In Philippians 3, Paul is starting to write on the kind of life that believers are called to live. Paul was from a culture and custom where working yourself towards God and towards righteousness – demonstrated by physical acts like circumcision (3.2) – was expected and was, frankly, prized. This, though, is what he had left behind.
Paul lays out his credentials and says, basically, that if anyone was ever going to either be righteous by birth (vv.4-5a), or by hard work and dedication (vv.5b-6) then it was him. Can you honestly say you have more confidence in the flesh than Paul did? No, I didn’t think so.
All of this, though, Paul [came] to regard as liabilities because of Christ (v.7). Paul knows that rituals and religion can never replace relationship (v.8), and uses particularly strong language when he says that he counted all this as rubbish (excrement, dung) that [he] may gain Christ…(v.9).
All of this to say, Paul came to a point in his life where he knew that religion is just not as good as relationship, and that he truly wanted the righteousness that comes by way of Christ’s faithfulness…that is in fact based on Christ’s faithfulness…(v.9b).
Paul had realised this, have you?
Are you content with knowing of Jesus,
knowing who Jesus was reported to be,
knowing what Jesus is reported to have said and done, or do you want more than that?
Are you content with a religious understanding of Jesus,
or are you pursuing a relationship with Him?
Paul writes that everything in vv.2-6 is just not as good as everything in vv.7-11. Very simply, it comes down to religion (I had…I have…I was…I do…) versus relationship (His sake…in Him…faith in Christ…on faith…His resurrection…His death…).
Think on this…
This Lent season, we can approach the coming weeks
from a religious perspective or from a relational perspective.
The former, as Paul wrote, will lead us towards doing much to try and earn what has already been freely given in the context of a relationship. Giving up something temporarily cannot earn you what has already been given.

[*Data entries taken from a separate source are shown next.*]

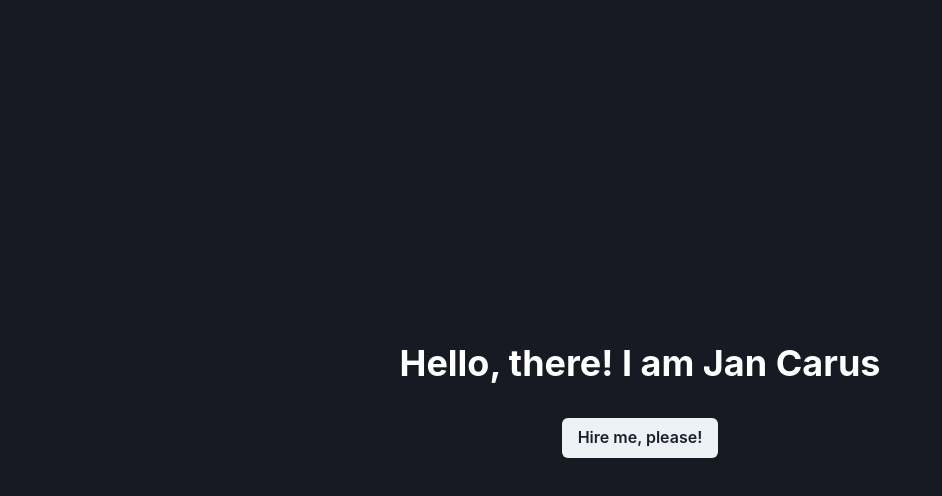
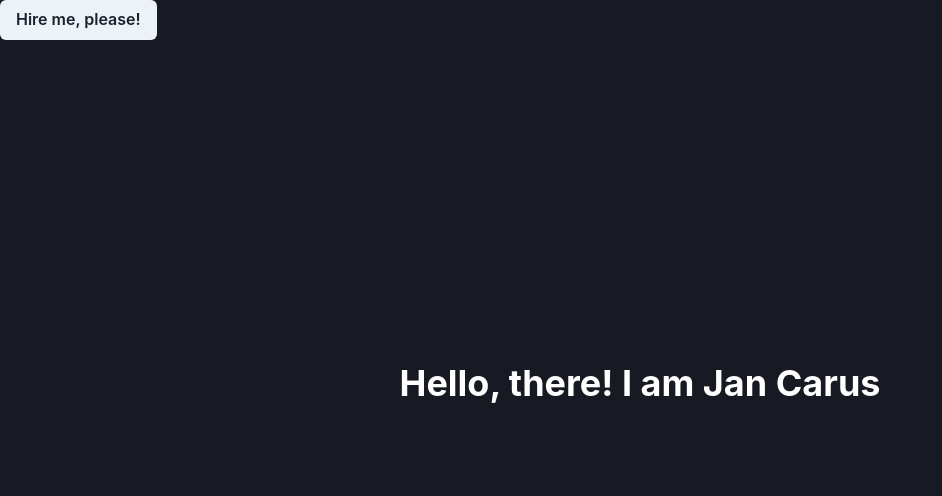
Before and after one commit to cowboydiver/CV, a Next.js app: page / in a window 1280 px wide. Shown: the top 496 px of the page, without its empty margins (0-942 px from the left). Built offline with nearby package versions, Linux system fonts and the light colour scheme.

Commit message:
button follows mouse position

```diff
--- a/pages/index.tsx
+++ b/pages/index.tsx
@@ -12,8 +12,26 @@ import {
 } from "@chakra-ui/react";
 import { MotionConfig } from "framer-motion";
 import { motion } from "framer-motion";
+import { useEffect, useState } from "react";
 
 const Home: NextPage = () => {
+  const [mousePosition, setMousePosition] = useState({ x: 0, y: 0 });
+
+  useEffect(() => {
+    const mouseMove = (e: MouseEvent) => {
+      setMousePosition({
+        x: e.clientX - 75,
+        y: e.clientY - 25,
+      });
+    };
+
+    window.addEventListener("mousemove", mouseMove);
+
+    return () => {
+      window.removeEventListener("mousemove", mouseMove);
+    };
+  }, []);
+
   return (
     <div>
       <Head>
@@ -21,6 +39,12 @@ const Home: NextPage = () => {
         <meta name="description" content="CV of Jan Carus" />
         <link rel="icon" href="/favicon.ico" />
       </Head>
+      <motion.div
+        initial={{ x: 0, y: 0 }}
+        animate={{ x: mousePosition.x, y: mousePosition.y }}
+      >
+        <Button position="fixed">Hire me, please!</Button>
+      </motion.div>
       <Flex
         height="100vh"
         width="100vw"
@@ -39,15 +63,7 @@ const Home: NextPage = () => {
               <Heading color="white">Hello, there! I am Jan Carus</Heading>
             </motion.div>
           </Box>
-          <Box>
-            <motion.div
-              initial={{ opacity: 0, y: 100 }}
-              animate={{ opacity: 1, y: 0 }}
-              transition={{ delay: 2.5 }}
-            >
-              <Button>Hire me, please!</Button>
-            </motion.div>
-          </Box>
+          <Box bg="teal.400"></Box>
         </VStack>
       </Flex>
     </div>
```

The latter, approaching Lent as a time to strengthen relationships through choosing to focus on what is already yours, will do just that (James 4.8a).